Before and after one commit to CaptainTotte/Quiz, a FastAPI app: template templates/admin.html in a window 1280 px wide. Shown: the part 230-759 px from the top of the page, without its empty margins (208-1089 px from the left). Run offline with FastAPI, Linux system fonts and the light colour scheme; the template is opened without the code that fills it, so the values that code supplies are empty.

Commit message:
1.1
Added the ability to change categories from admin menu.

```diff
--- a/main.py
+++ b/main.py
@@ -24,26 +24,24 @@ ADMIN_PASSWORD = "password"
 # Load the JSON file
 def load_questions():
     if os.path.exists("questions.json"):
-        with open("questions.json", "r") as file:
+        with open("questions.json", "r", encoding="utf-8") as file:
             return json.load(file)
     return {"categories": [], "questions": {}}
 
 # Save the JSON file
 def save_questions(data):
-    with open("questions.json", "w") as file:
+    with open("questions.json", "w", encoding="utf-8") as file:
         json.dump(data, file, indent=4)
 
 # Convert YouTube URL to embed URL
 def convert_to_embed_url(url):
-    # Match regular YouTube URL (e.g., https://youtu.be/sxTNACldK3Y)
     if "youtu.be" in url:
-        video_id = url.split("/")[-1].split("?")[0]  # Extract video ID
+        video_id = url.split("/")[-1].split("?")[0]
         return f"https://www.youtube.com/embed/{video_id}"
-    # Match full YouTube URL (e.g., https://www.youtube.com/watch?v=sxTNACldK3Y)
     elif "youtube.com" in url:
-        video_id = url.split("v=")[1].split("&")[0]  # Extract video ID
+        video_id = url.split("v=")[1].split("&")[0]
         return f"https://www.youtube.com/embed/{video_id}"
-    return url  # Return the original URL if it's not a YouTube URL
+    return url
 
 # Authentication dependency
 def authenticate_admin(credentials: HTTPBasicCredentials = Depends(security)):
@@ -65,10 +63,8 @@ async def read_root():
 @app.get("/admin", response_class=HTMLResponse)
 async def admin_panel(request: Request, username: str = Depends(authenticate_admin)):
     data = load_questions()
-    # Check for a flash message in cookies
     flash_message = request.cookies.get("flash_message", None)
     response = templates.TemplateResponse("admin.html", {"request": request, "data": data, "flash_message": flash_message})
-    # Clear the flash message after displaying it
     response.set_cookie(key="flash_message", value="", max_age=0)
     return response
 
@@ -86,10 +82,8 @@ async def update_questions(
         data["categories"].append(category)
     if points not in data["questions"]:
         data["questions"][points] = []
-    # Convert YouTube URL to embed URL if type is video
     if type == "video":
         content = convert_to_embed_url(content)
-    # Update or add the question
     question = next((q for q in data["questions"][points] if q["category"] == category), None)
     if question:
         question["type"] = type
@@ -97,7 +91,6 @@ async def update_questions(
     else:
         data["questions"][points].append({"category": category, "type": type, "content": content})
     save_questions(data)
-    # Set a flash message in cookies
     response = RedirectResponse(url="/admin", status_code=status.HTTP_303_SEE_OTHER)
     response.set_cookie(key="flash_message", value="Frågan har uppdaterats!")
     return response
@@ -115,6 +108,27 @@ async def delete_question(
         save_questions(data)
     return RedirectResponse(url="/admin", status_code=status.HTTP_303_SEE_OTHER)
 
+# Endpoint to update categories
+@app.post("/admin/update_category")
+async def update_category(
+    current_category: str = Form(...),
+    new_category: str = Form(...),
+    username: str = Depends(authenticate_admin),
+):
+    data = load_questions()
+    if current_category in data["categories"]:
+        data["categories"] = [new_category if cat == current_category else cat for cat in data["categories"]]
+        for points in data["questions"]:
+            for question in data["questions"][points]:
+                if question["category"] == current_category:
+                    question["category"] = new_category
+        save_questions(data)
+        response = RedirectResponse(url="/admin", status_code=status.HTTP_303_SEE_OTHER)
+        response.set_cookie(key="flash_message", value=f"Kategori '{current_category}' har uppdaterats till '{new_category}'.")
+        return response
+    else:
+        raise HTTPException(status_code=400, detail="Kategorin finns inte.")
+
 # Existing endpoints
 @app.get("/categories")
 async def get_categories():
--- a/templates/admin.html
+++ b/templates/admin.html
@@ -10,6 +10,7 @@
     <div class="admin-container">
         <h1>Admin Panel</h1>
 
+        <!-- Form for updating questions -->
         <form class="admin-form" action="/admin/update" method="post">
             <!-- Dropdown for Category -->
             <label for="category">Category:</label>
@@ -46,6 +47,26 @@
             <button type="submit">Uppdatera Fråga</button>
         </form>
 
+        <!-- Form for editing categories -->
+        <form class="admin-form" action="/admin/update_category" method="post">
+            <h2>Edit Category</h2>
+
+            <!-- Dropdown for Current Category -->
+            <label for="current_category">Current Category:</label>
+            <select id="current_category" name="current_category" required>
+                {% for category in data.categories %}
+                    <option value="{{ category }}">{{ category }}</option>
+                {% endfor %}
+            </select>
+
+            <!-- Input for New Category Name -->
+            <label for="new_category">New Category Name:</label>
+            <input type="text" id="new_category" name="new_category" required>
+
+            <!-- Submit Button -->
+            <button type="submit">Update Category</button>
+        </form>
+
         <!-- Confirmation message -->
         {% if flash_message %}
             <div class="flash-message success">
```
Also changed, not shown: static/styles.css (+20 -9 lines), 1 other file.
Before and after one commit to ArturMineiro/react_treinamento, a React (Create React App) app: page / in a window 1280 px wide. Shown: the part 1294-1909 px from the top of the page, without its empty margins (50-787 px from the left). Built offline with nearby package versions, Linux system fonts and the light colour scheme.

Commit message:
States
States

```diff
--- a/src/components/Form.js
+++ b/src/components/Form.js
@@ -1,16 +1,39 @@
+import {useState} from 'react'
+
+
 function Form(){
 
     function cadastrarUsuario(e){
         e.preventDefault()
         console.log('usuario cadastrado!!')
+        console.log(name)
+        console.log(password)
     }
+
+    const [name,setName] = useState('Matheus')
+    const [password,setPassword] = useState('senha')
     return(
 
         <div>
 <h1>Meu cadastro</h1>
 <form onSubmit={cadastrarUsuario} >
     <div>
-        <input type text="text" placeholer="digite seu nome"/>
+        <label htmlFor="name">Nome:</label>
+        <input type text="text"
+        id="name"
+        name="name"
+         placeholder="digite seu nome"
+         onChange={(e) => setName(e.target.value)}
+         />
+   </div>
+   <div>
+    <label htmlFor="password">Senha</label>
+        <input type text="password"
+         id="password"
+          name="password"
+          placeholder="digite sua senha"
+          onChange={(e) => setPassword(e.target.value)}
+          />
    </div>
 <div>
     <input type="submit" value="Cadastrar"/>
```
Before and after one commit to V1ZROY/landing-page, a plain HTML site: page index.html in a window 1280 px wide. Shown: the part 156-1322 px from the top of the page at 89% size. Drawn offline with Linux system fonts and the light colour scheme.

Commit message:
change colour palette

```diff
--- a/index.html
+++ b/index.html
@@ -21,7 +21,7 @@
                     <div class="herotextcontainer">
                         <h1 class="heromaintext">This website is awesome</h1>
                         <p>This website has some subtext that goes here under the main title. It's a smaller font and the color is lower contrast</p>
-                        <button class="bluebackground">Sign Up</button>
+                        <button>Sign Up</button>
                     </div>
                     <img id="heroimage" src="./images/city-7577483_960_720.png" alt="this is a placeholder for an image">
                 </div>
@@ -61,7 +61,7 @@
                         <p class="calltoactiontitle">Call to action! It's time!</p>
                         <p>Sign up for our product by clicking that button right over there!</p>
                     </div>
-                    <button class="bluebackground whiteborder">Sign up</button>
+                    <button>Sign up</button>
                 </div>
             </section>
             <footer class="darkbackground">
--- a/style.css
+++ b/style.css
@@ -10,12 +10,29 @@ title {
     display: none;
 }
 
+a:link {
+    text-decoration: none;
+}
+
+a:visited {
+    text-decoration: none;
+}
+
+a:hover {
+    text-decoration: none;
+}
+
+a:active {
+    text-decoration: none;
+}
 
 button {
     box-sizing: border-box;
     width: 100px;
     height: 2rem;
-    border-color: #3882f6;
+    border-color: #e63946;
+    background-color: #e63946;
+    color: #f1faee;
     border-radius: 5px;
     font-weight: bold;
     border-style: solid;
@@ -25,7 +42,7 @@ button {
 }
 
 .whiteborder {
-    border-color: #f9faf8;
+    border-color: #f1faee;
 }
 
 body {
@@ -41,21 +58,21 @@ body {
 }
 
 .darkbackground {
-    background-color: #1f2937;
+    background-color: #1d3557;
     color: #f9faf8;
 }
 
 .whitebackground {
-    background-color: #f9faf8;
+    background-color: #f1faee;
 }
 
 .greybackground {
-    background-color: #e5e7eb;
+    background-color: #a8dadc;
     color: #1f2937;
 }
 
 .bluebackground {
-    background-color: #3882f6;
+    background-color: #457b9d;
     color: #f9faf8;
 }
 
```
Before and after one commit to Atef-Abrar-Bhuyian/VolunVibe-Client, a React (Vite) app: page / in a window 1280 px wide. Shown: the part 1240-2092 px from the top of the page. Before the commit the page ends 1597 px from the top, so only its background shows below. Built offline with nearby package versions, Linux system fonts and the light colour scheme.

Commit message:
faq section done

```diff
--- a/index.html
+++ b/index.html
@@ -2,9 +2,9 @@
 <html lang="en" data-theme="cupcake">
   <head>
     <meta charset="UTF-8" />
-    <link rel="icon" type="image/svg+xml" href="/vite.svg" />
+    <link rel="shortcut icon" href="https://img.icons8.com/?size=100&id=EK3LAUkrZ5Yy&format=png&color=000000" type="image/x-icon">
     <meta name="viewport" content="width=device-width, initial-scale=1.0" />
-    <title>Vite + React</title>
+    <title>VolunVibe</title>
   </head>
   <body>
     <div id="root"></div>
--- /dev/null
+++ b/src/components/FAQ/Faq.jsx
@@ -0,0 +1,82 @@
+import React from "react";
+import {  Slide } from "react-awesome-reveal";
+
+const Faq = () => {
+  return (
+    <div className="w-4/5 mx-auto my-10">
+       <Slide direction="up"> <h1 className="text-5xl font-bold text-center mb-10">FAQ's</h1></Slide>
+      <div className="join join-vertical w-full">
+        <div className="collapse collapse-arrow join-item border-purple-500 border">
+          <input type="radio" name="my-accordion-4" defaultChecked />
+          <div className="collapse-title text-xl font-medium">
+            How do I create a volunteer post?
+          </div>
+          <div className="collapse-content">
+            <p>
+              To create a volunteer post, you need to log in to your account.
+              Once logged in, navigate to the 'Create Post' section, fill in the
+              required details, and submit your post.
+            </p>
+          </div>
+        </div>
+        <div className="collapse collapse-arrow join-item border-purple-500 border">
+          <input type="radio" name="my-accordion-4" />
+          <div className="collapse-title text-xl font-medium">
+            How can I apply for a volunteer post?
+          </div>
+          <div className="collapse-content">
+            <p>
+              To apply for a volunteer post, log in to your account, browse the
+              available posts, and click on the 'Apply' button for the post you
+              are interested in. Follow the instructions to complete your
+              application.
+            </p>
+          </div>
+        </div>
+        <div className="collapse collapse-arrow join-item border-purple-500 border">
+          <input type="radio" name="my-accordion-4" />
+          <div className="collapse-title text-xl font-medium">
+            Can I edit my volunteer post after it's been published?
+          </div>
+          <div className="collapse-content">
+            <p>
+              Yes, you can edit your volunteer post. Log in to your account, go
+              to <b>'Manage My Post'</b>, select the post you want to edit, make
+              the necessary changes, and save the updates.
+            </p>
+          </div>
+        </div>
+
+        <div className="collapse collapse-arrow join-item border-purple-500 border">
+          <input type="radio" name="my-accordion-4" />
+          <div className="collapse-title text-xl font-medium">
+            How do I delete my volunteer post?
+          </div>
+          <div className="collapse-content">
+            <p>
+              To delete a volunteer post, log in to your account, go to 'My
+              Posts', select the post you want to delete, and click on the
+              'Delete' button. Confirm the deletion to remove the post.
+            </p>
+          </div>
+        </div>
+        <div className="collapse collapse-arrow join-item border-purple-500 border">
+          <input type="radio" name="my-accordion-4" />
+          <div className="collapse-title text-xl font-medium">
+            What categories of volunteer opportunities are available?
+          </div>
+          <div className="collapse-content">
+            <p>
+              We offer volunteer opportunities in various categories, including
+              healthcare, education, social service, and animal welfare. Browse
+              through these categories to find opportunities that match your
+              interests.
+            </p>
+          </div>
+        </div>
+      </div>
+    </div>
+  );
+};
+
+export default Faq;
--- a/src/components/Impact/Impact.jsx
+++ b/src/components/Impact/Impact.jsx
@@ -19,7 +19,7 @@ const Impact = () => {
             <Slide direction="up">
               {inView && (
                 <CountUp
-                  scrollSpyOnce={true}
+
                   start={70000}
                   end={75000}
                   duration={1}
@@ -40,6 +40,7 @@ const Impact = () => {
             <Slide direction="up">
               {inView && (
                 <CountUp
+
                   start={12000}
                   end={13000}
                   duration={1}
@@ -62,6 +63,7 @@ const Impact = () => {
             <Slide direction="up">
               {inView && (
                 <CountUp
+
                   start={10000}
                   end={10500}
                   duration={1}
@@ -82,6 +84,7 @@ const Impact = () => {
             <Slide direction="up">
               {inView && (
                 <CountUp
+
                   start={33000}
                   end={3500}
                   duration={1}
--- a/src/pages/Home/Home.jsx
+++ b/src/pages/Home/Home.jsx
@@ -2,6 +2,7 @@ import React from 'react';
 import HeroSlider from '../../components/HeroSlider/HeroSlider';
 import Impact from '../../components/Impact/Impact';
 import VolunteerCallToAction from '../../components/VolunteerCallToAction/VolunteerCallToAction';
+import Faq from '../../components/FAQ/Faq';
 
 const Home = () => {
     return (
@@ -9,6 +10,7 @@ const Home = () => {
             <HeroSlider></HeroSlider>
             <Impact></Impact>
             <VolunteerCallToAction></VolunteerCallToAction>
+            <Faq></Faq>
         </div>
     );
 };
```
|---|
In which lines of the material above does the string "start" occur? Copy them all.

- Answer
                   start={70000}
                   start={12000}
                   start={10000}
                   start={33000}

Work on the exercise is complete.